It’s not the cheapest plywood—it’s one step below the nice Baltic birch stuff (~9 layers vs. ~13 layers in a 3/4" sheet). The dark interlayer adds the appearance of “topographic map” to the piece. The slow feed rate for the finishing passes and small stepover mean that I don’t have to sand. But I do have to wait.
Hrm… I replied to this, but it got bounced for some reason. Here we go again:
Hey, cool maps Yah, I find them really satisfying too. I’d not seen Kiri:Moto before, but I’ll check it out as an alternate to MeshCAM.
I’d like to switch to a 1/8" bit for the finish, but I’m terrifed of the times it’ll take to do it What do you use to send the gcode to themachine? I’ve been using chilipeppr, but it’s been ‘pausing’ on me during the finish pass (I can unpause it), and I’m told maybe because I’m using an old laptop :S
Well, I can’t do MeshCAM, so I’ve had to find alternatives. Kiri:moto is pretty reliable, but isn’t perfect. I use it for the rough passes, and dmap2gcode for the finishing pass. I use UGS to send the gcode, and as long as I run it with enough memory, it never balks on big gcode files. My command is “java -jar -Xmx256m UniversalGcodeSender.jar”.
I think that you’ll find that you can re-use the stepover (in inches, not percent) for smaller bits, so you shouldn’t lose time—you’ll just get more detail. I’m excited to try my new 1/64" ball nose V-shaped bit on small (<3") mountain miniatures.
Did another Denali cut for a commission: This time on the finish pass I swapped to a 1/8" ballnose (previous cut I just left the 1/4" ballnose in). Probably hard to tell from the pic, but I was able to pull out even more mountain detail. Pretty happy with this one.
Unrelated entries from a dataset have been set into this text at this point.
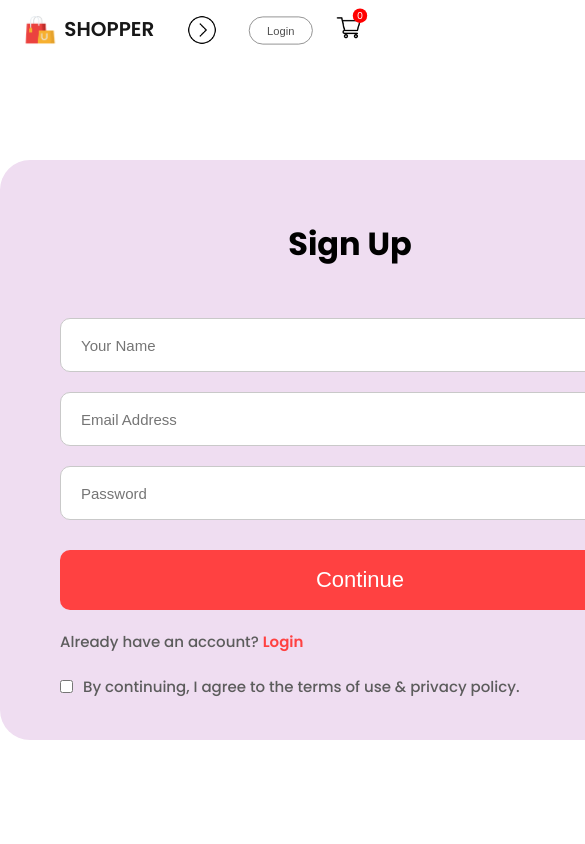
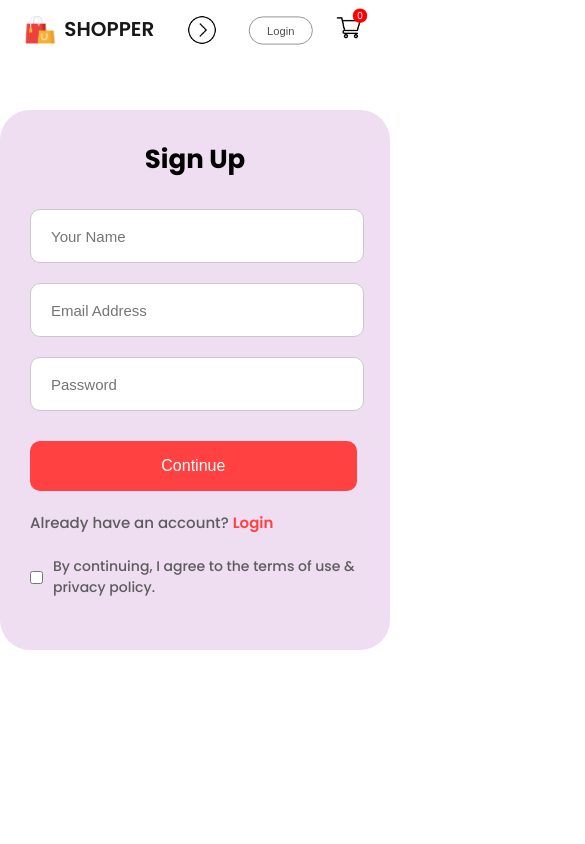
Before and after one commit to ElanurToptas/e-commerce, a React (Create React App) app: page /login in a window 390 px wide. Shown: the top 844 px of the page, 585 px wide, since content can reach past the window. Built offline with nearby package versions, Linux system fonts and the light colour scheme.

Commit message:
LoginSignup component completed as responsive

```diff
--- a/src/Pages/SCSS/LoginSignup.scss
+++ b/src/Pages/SCSS/LoginSignup.scss
@@ -76,3 +76,65 @@
     font-weight: 500;
   }
 }
+
+@media(max-width:1280px){
+  .loginsignup{
+    padding-top: 50px;
+
+    .loginsignup-container{
+      width: auto;
+      max-width: 500px;
+      max-height: 500px;
+
+      h1{
+        margin: 10px 0px;
+      }
+
+      .loginsignup-fields{
+        gap: 20px;
+        margin-top: 20px;
+
+        input{
+          height: 50px;
+          width: 94%;
+        }
+      }
+    }
+
+    button{
+        width: 100%;
+      }
+
+      .loginsignup-agree{
+        font-size: 14px;
+        gap: 10px;
+      }
+
+  }
+}
+
+@media(max-width:800px){
+  .loginsignup{
+
+    .loginsignup-container{
+      padding: 20px 30px;
+
+      h1{
+        font-size: 26px;
+      }
+
+      .loginsignup-fields{
+        margin-top: 20px;
+        input{
+          height: 50px;
+        }
+      }
+    }
+
+    button{
+        height: 50px;
+        font-size: 16px;
+        width: 99%;
+      }
+  }
+}
```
Only downside was that using Chilipeppr, it started to choke on the 4.8meg file. It would cut for 8 seconds, then pause for 4, etc, repeat… making it take waaay longer than it should (3.5 hour finish pass). Talking on the GoogleGroup, I guess this is a known problem, and the SPJS grbl code needs a port from tinyG. Next time I’m going to give UGS a shot…
Thanks for the info @PhilJohnson : I’m relatively all new to this (since last Dec?), and chose Chilipeppr as my sender at the beginning of my walk down this path… but am starting to find its limitations. The Denali piece is 6x12" with a cut depth of around 1.5": I have redwood stock sitting around that 's 2’x4’x2", and want to do some topo maps on it, but unfortunately there’s no way I could do this in Chilipeppr at that size, based on how it’s behaving: Good to hear UGS can probably do it.